◆ EXERCISE DETAILS ◆
Below are the records. How many of their lines contain "auto"? Give only the number.

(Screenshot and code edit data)
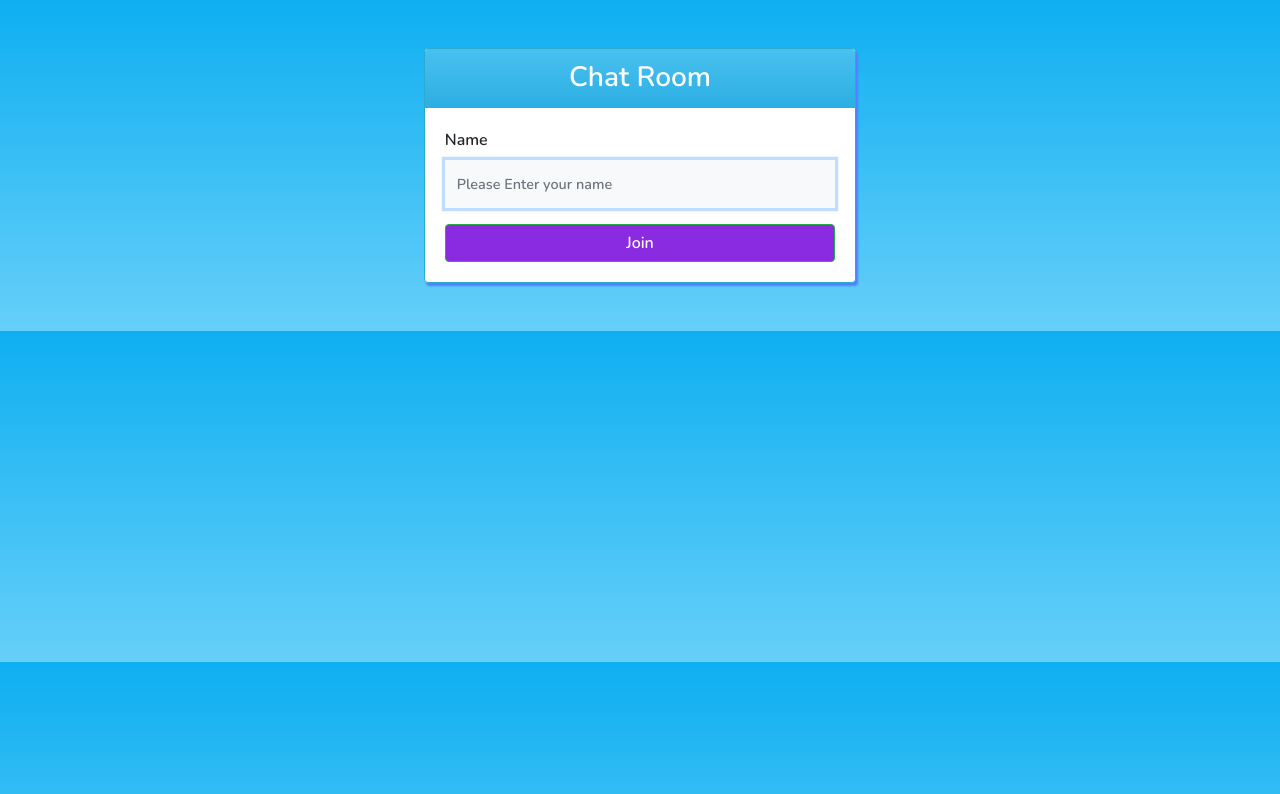
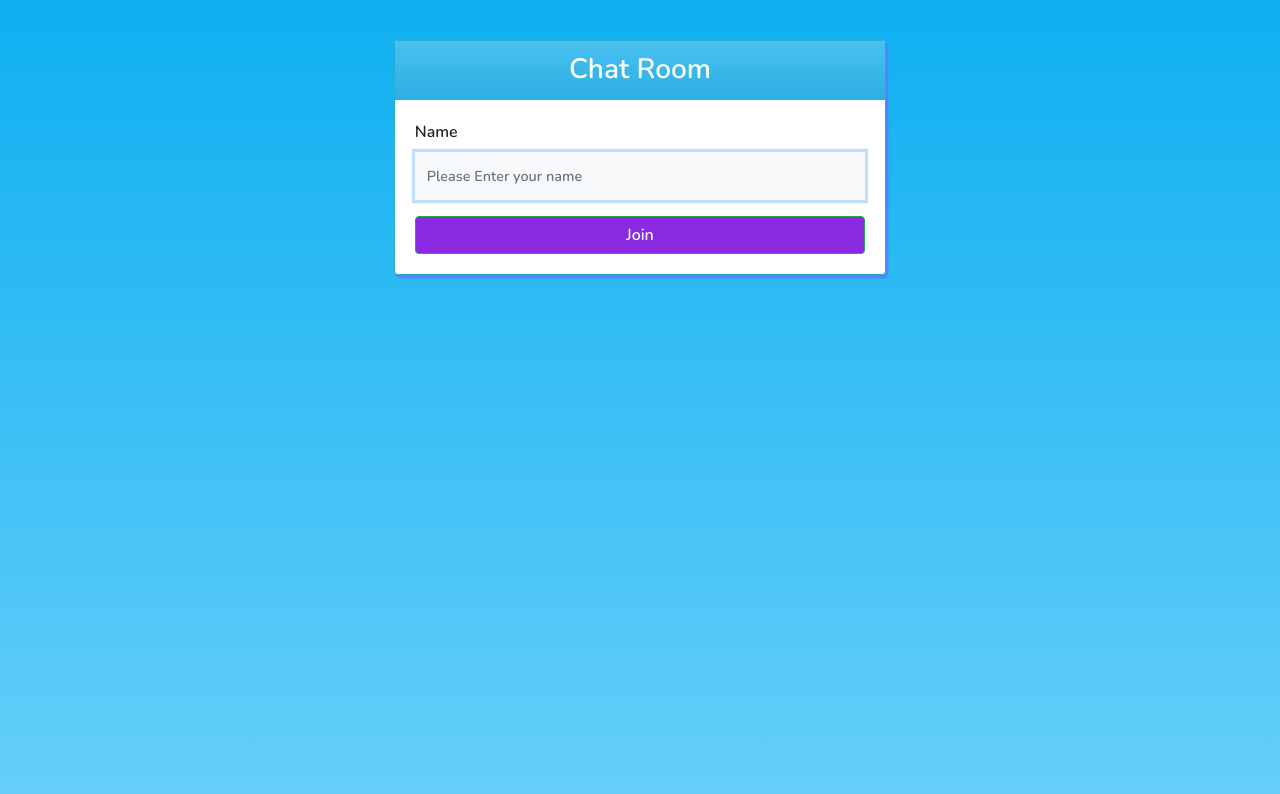
Before and after one commit to ps1437/chat-app-master, a React (Create React App) app: page / in a window 1280 px wide. Shown: the top 794 px of the page. Built offline with nearby package versions, Linux system fonts and the light colour scheme.

Commit message:
UI fixes

```diff
--- a/src/App.css
+++ b/src/App.css
@@ -7,6 +7,8 @@ body {
     #f0f0f5,
     #ffffff
   );
+  min-height:100vh;
+
   margin: 0;
   font-family: 'Nunito', sans-serif;
   -webkit-font-smoothing: antialiased;
@@ -19,6 +21,19 @@ body {
 ::-webkit-scrollbar {
   width: 5px;
 }
+.div-wrapper {
+  height: 200px;
+  margin-top: 40px;
+  border: 2px dashed #ddd;
+  border-radius: 8px;
+}
+
+.div-to-align {
+  width: 75%;
+  padding: 40px 20px;
+
+}
+
 ::-webkit-scrollbar-track {
   width: 5px;
   background: #f5f5f5;
--- a/src/App.js
+++ b/src/App.js
@@ -5,7 +5,7 @@ import Routers from "./chat/router/Routers";
 function App() {
   return (
     <>
-      <div className="container">
+      <div className="container  h-100 ">
         <Routers/>
       </div>
     </>
--- a/src/chat/Chat.js
+++ b/src/chat/Chat.js
@@ -80,7 +80,7 @@ const Chat = ({ location }) => {
   return (
     <div
       id="wrapper"
-      style={{marginTop:"1rem"}}
+      style={{ marginTop: "1rem" }}
       className={toggle ? " d-flex toggledright" : "container d-flex toggle"}
     >
       <div className="bg-light-chat " id="sidebar-wrapper">
@@ -88,38 +88,47 @@ const Chat = ({ location }) => {
           Active Users
         </div>
         <div className="list-group list-group-flush">
-          {users.map((user,index) => (
-            <div  key={index} className="users list-group-item list-group-item-action bg-light-chat">
-             <div className="online">{user && user.charAt(0).toUpperCase()}
-              </div>{capitalize(user)}
+          {users.map((user, index) => (
+            <div
+              key={index}
+              className="users list-group-item list-group-item-action bg-light-chat"
+            >
+              <div className="online">
+                {user && user.charAt(0).toUpperCase()}
+              </div>
+              {capitalize(user)}
             </div>
           ))}
         </div>
       </div>
 
       <div id="page-content-wrapper">
-        <nav className="navbar navbar-expand-lg navbar-blue ">
+        <nav class="navbar navbar-expand-md navbar-blue">
           <button
             className="btn btn-default menuToggle"
-            id="menu-toggle"
             onClick={toggleSidebar}
           >
             <i className="text-white fa fa-bars" aria-hidden="true"></i>
           </button>
-          <div className="title">Fun2Chat</div>
 
-          <div className="navbar-collapse collapse w-100 order-3 dual-collapse2">
-            <ul className="navbar-nav ml-auto">
-              <li className="nav-item">
-                <div className="font-weight-bold text-white activeUsers" >
-                 {userID}
-                </div>
-              </li>
-              <li className="nav-item">
-              <div className="font-weight-bold text-white activeUsers" >
-              <i className="fa fa-video-camera" aria-hidden="true" title="video call"></i>
-               </div></li>
-            </ul>
+          <button
+            type="button"
+            class="navbar-toggler"
+            data-toggle="collapse"
+            data-target="#navbarCollapse"
+          >
+            <i className="text-white fa fa-bars" aria-hidden="true"></i>
+          </button>
+
+          <div class="collapse navbar-collapse" id="navbarCollapse">
+            <div class="navbar-nav">
+              <span class="nav-item text-white active title">Fun2Chat</span>
+            </div>
+            <div class="navbar-nav ml-auto">
+              <div className="font-weight-bold text-white activeUsers">
+                {userID}
+              </div>
+            </div>
           </div>
         </nav>
 
--- a/src/chat/Home.js
+++ b/src/chat/Home.js
@@ -13,11 +13,11 @@ const Home = ({ isLogin }) => {
     history.push("/chat", user);
   }
   return (
-    <div class="container py-5">
-      <div class="row">
-        <div class="col-md-12">
-          <div class="row">
-            <div class="col-md-5 mx-auto">
+    <div class="section-1-container section-container">
+      <div class="container">
+        <div class="row">
+          <div class="col-10 offset-1 col-lg-8 offset-lg-2  d-flex justify-content-center align-items-center">
+            <div class="div-to-align">
               <div class="card rounded-1 chat-room-card">
                 <div class="card-header chat-header-title">
                   <h3 class="mb-0 text-center">Chat Room</h3>
--- a/src/index.css
+++ b/src/index.css
@@ -164,7 +164,13 @@
 .title {
   color: #fffbf3;
   padding: 0.8rem;
-  margin-left: 1rem;
   font-size: 1.2rem;
   background-color: #632f94;
 }
+
+.navbar-nav {
+  padding: 0px 10px;
+}
+.navbar-collapse {
+  z-index: 50;
+}
```
Also changed, not shown: 1 other file (tests, documents, lock files or other folders).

◆ SOLUTION TO THIS TASK ◆
3